• Records provided:

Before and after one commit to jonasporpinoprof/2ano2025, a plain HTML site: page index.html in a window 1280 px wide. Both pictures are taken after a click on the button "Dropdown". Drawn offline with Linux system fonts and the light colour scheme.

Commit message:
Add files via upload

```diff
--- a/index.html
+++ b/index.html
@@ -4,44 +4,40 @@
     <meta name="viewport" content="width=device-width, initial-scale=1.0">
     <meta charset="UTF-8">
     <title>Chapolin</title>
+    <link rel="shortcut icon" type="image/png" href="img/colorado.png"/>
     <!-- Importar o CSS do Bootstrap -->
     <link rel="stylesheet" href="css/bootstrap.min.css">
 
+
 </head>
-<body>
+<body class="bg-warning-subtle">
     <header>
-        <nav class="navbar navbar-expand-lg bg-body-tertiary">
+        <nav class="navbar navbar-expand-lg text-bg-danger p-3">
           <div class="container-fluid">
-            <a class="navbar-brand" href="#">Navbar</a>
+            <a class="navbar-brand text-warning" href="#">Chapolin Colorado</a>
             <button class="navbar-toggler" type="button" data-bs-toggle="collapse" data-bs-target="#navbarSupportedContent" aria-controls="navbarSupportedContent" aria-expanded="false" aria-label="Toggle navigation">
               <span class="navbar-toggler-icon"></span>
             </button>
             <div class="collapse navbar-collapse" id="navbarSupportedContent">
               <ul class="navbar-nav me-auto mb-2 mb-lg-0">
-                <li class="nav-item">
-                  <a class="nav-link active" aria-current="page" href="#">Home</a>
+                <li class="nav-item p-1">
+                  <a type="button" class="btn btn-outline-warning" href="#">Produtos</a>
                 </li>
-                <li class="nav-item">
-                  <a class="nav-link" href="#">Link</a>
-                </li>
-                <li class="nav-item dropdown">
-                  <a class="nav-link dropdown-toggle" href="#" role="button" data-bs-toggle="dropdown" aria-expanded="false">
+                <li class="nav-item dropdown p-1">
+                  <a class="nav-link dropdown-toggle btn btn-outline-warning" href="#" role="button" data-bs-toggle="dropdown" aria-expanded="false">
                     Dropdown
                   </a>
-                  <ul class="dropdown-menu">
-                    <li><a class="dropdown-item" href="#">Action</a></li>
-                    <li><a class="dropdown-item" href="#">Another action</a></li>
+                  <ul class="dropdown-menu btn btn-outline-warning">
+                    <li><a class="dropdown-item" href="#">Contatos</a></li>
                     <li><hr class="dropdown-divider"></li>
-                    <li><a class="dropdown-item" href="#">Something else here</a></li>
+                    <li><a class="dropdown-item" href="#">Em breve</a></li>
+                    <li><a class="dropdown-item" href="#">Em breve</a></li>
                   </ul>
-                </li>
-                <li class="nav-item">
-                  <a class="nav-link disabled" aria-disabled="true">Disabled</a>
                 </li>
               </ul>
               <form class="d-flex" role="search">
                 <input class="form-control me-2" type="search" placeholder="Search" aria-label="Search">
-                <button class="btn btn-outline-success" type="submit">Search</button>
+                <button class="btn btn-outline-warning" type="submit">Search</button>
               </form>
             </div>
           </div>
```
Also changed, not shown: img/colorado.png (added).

--

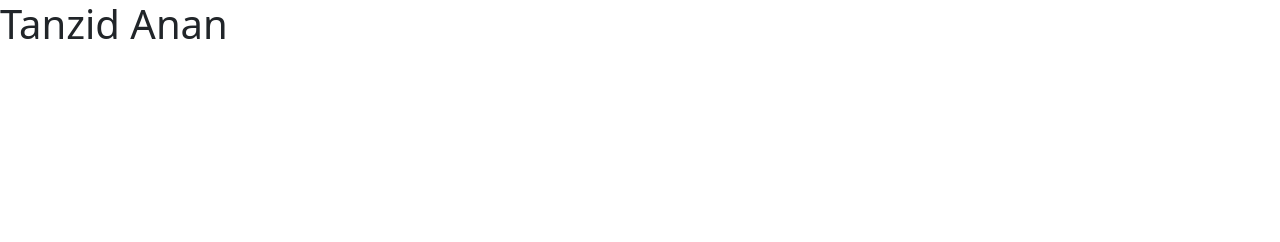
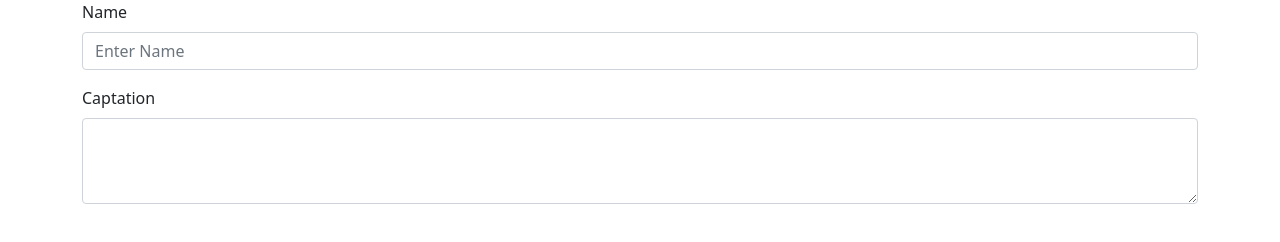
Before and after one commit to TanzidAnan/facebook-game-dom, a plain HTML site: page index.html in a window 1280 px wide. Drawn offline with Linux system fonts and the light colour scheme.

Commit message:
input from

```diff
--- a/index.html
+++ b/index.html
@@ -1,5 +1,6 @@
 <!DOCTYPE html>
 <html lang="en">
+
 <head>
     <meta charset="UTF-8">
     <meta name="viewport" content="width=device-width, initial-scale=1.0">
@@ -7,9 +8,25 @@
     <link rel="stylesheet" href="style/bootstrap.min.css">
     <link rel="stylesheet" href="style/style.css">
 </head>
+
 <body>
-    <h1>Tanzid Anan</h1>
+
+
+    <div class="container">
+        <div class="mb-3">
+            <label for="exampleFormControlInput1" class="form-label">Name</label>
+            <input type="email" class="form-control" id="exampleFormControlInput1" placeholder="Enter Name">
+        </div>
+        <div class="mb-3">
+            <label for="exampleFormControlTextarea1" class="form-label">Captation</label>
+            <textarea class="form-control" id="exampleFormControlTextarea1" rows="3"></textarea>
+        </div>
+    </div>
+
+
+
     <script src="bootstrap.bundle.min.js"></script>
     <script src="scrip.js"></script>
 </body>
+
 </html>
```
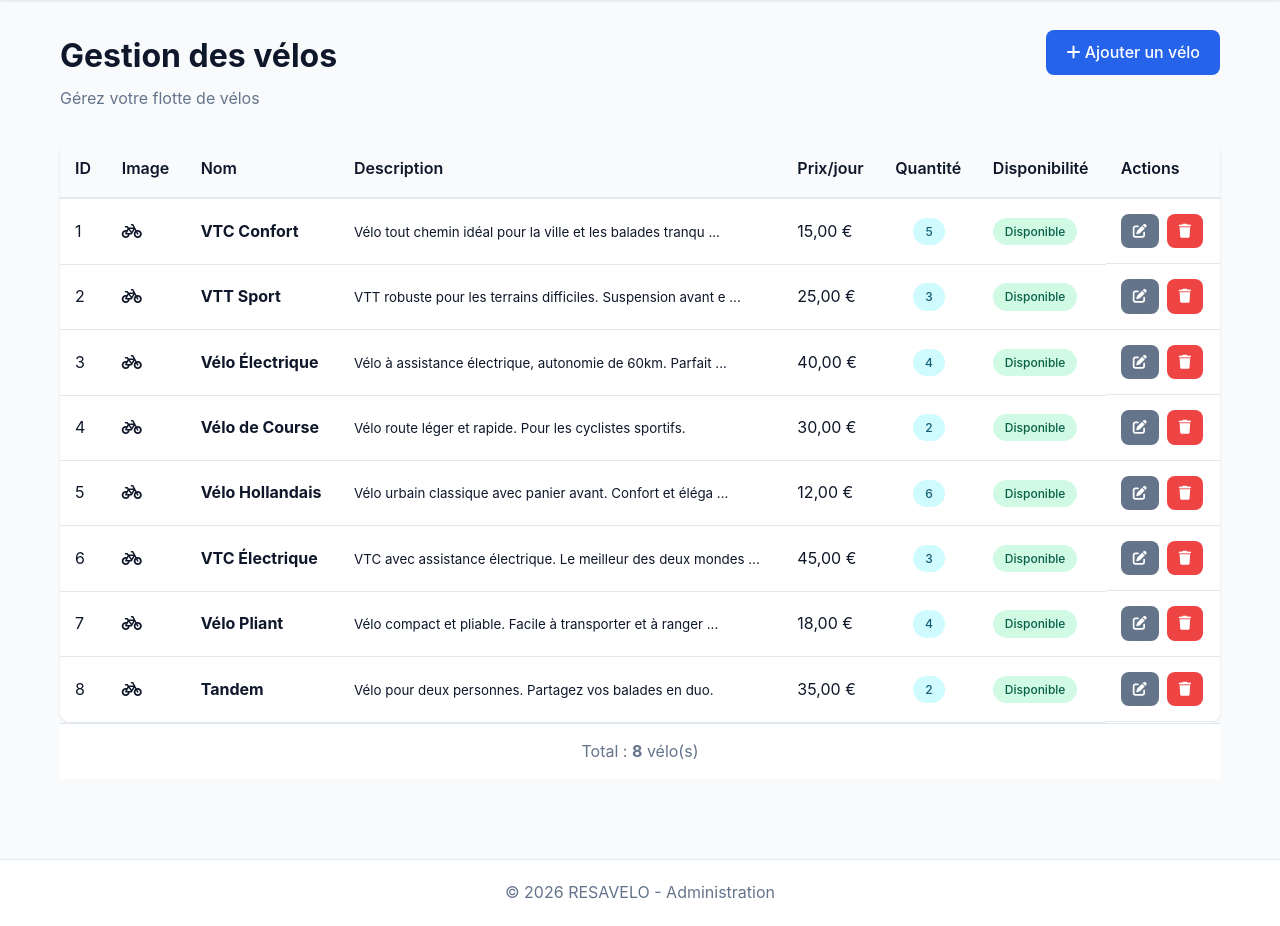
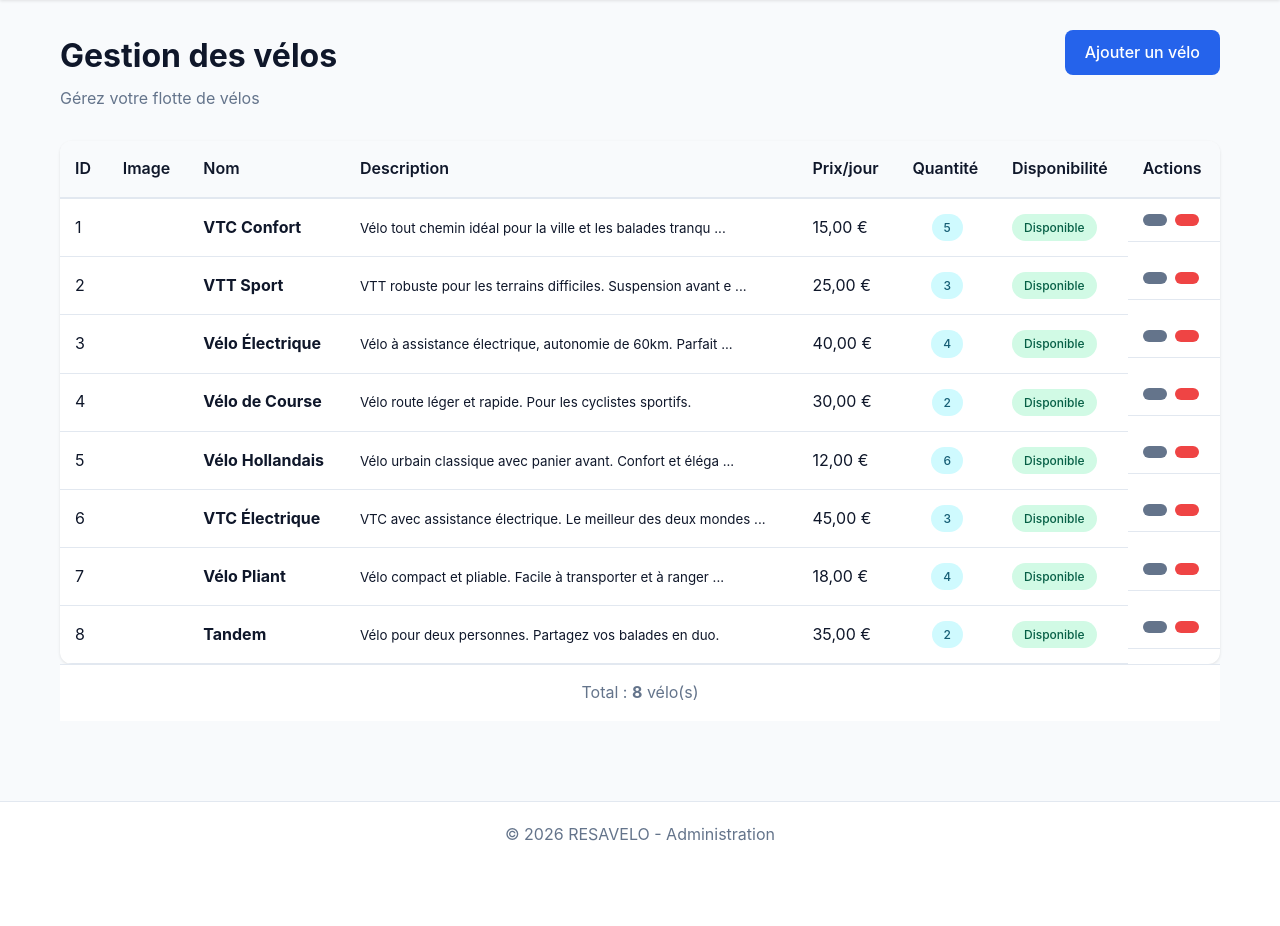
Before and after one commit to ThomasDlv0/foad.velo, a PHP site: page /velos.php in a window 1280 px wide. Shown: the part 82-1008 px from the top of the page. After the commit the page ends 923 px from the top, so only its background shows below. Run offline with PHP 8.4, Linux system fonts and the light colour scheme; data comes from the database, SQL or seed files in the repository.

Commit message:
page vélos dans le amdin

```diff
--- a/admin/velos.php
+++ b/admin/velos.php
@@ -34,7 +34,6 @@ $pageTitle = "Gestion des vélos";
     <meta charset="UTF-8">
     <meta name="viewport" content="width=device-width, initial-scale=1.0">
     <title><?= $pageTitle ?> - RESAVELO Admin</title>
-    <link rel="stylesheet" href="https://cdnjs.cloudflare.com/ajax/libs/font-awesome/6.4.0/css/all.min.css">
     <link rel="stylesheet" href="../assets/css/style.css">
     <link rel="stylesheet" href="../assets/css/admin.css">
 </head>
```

• Activity:
Take the entries above and copy out all lines with the string "stylesheet".

• Reply:
     <link rel="stylesheet" href="css/bootstrap.min.css">
     <link rel="stylesheet" href="style/bootstrap.min.css">
     <link rel="stylesheet" href="style/style.css">
-    <link rel="stylesheet" href="https://cdnjs.cloudflare.com/ajax/libs/font-awesome/6.4.0/css/all.min.css">
     <link rel="stylesheet" href="../assets/css/style.css">
     <link rel="stylesheet" href="../assets/css/admin.css">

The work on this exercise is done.